In our bloodiest war over 600,000 Americans died (the equivalent in today’s population to over 3 million) to remove from our land the curse of slavery. But in a few months time we will decide, as Americans, whether to retain as President of the United States a man who happens to be Black, or replace him with a man who happens to be Mormon. This is progress on a grand scale. The cliché is accurate: It could only happen in America.
It makes me proud to live in a country that is composed of so many different cultures and societies. The greatness of America is that we have made our cultural differences our strength. No one has to be Catholic, Baptist, Mormon, Sikh, Muslim atheist or Jew to be fully vested as Americans. The only requirement is that no one can force, either directly or indirectly, his or her religious or cultural practices on another. If you agree to that constraint, you are as American as the descendants of the Mayflower, and the Native Americans who were here first.
That is why Ana and I went to the vigil at the Sikh temple in our hometown. The attack in Wisconsin was an attack on our neighbors and our community also. It was an attack on us as Americans.
Such attacks, where haters murder at random for reasons no rational person can understand, will likely continue. But whether they happen in Wisconsin, in Colorado, in Arizona or in Stockton, we cannot surrender to the hate and intimidation.
Our police chief urged the attendees to be vigilant, that law enforcement would be there when called. But law enforcement alone will not stop these assaults. All of us must renew our commitment to be intolerant of the haters and liars that lurk in every walk of life. The hate and sickness that leads to such outrages as in Wisconsin is fueled by the hateful ignorant comments and attitudes that go unchallenged at schools, in our workplaces, on television, on the internet, in our churches, neighborhoods and families. It becomes corrosive, and results first in silence, then in fear. It culminates in terror when the haters feel empowered to act.

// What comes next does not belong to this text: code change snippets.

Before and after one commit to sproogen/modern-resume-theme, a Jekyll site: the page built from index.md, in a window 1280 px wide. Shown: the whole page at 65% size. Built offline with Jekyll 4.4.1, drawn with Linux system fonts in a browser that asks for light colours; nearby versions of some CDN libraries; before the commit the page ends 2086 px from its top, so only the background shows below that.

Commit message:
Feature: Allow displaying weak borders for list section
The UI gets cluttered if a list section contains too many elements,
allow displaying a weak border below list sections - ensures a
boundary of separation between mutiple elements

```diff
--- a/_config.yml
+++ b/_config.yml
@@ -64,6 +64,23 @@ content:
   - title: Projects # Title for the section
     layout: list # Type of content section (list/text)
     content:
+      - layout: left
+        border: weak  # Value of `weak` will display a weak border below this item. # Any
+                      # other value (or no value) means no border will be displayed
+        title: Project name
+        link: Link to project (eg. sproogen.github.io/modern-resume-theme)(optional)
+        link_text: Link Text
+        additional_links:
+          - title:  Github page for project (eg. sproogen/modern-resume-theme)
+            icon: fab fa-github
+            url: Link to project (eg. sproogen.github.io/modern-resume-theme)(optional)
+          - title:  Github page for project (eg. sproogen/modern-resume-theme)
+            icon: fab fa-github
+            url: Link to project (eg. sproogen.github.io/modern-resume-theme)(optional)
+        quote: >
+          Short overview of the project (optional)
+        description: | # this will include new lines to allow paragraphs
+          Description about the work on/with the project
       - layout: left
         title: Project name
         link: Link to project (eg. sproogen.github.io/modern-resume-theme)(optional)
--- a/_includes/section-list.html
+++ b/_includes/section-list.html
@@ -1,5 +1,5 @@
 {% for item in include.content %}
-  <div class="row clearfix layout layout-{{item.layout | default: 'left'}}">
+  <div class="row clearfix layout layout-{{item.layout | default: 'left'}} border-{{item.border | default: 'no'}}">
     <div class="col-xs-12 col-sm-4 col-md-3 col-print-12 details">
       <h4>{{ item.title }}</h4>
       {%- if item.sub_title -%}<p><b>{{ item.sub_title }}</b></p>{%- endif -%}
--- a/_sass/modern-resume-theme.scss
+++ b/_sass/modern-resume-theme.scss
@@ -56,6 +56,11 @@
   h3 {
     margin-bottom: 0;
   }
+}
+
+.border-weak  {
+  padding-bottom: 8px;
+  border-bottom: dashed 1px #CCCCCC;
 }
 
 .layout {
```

The attack in Wisconsin was not just an attack on a Sikh temple and its congregation. It was an attack on all of us. It was aimed at killing the very essence of the United States of America.
But the haters are in for a surprise. They don’t know our people or our history. They will not win.
– Mike Lynch